Joe Cadillic had sent along this item a few days ago, and I am still thinking about it. See what you think. JD Heyes reports, in part:
When does it become illegal for a large technology company to record people?
Building a device with a microphone in it is a pretty big deal; doing so and then somehow neglecting to inform consumers that a mic is included in the device they just bought isn’t an oversight; it’s an intentional act of omission.
Okay, but — is this really even a big deal? Surely Google wouldn’t use its devices to secretly record or eavesdrop on consumers, which is highly illegal in many states, would it?
In a word, yes. As NewsTarget reported back in 2017:
Complaints have been made by users who feel that they are being spied on by Google’s assistant. One instance is when Google’s assistant picked up the conversation between one man and his friend, and even recorded the code to his backdoor security. Another example is when a different individual was cursing at something, without him noticing that he was being recorded.
In 11 states, this kind of recording is highly illegal. So-called “two-party states” require the consent of both parties in phone calls and other electronic communications before they can be recorded legally. They are California, Connecticut, Florida, Illinois, Maryland, Massachusetts, Montana, New Hampshire, Pennsylvania, and Washington.
Other states are “one-party” states where only one person or party need know the recording is taking place.

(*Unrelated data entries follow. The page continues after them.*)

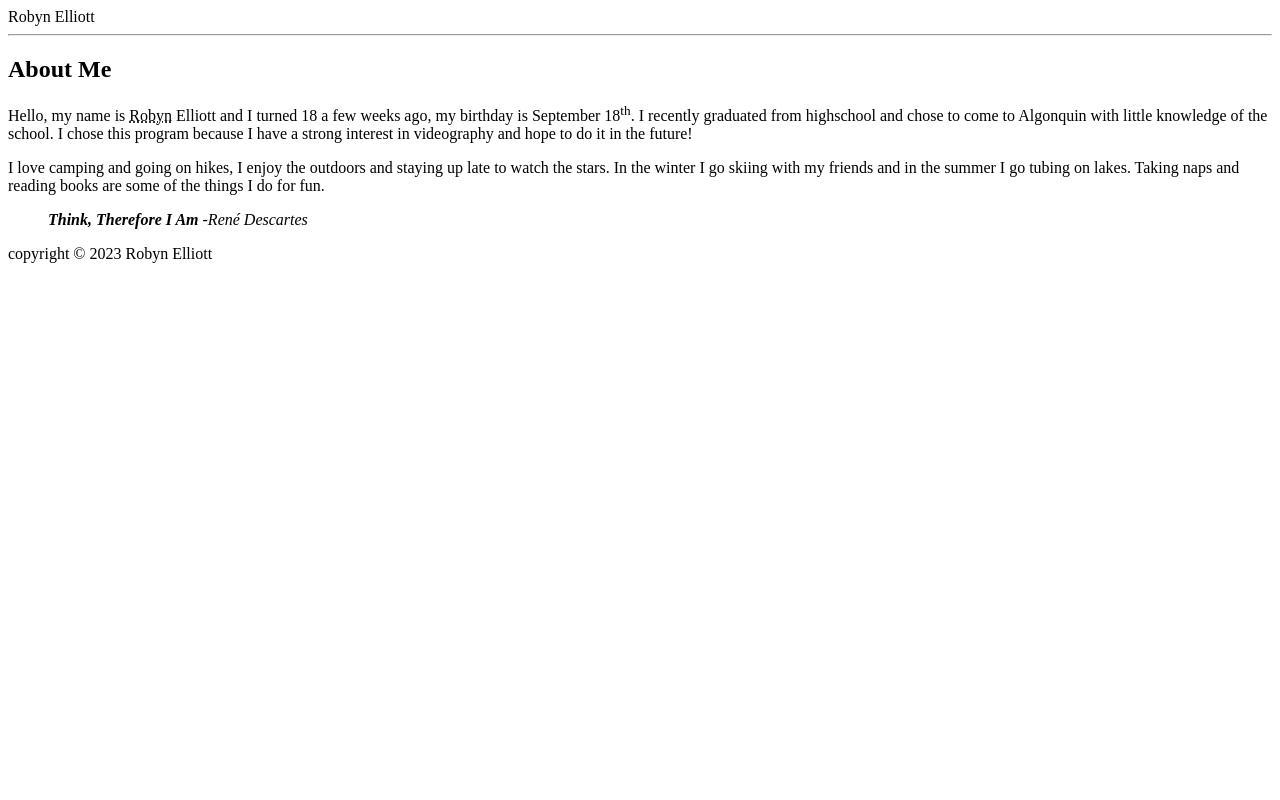
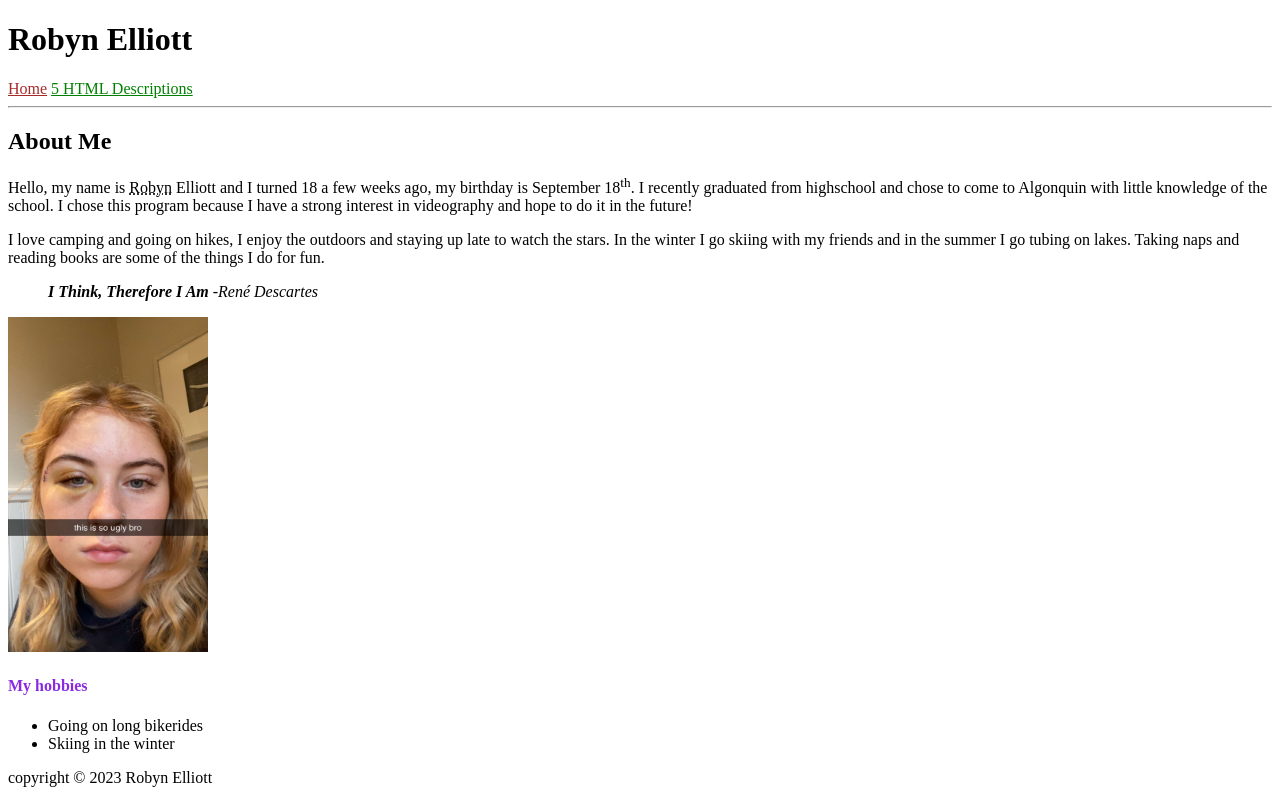
Before and after one commit to elli0483/elli0483.github.io, a plain HTML site: page html-assignment/index.html in a window 1280 px wide. Drawn offline with Linux system fonts and the light colour scheme.

Commit message:
Week 4 project- Push

```diff
--- a/html-assignment/index.html
+++ b/html-assignment/index.html
@@ -6,7 +6,13 @@
     <title>elli0483 HTML Assignment</title>
 </head>
 <body>
-<header>Robyn Elliott</header>
+<header>
+    <h1> Robyn Elliott</h1>
+
+    </header>
+    <a href="index.html" style="color:brown" >Home</a>
+    <a href="notes.html" style="color:green" >5 HTML Descriptions</a>
+
 <hr>
 <article> <h1>About Me</h1> </article>
 
@@ -15,7 +21,22 @@
     </p>
     <p>I love camping and going on hikes, I enjoy the outdoors and staying up late to watch the stars. In the winter I go skiing with my friends and in the summer I go tubing on lakes. Taking naps and reading books are some of the things I do for fun.
     </p>
-<blockquote><em><strong>Think, Therefore I Am</strong></em> -<cite>René Descartes</cite></blockquote>
+<blockquote><em><strong>I Think, Therefore I Am</strong></em> -<cite>René Descartes</cite></blockquote>
+
+<article>
+<img title="Photo of Robyn Elliott looking a little rough"  width="200" height="335" src="images/photoofme.jpg" alt="Picture of myself with a black eye"/>
+
+<h4 style="color:blueviolet"> My hobbies</h4>
+<ul>
+    <li>Going on long bikerides</li>
+    <li>Skiing in the winter</li>
+ </ul>
+
+</article>
+
+
+
+
 <footer>copyright © 2023 Robyn Elliott </footer>
 </body>
 </html>
```
Also changed, not shown: html-assignment/notes.html (added, +29 -0 lines), html-assignment/images/photoofme.jpg (added).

The question is, in states where consent from both is required, why aren’t the tech giants facing any legal repercussions for stealing consumer data via voice recording?
Read more on Surveillance.news.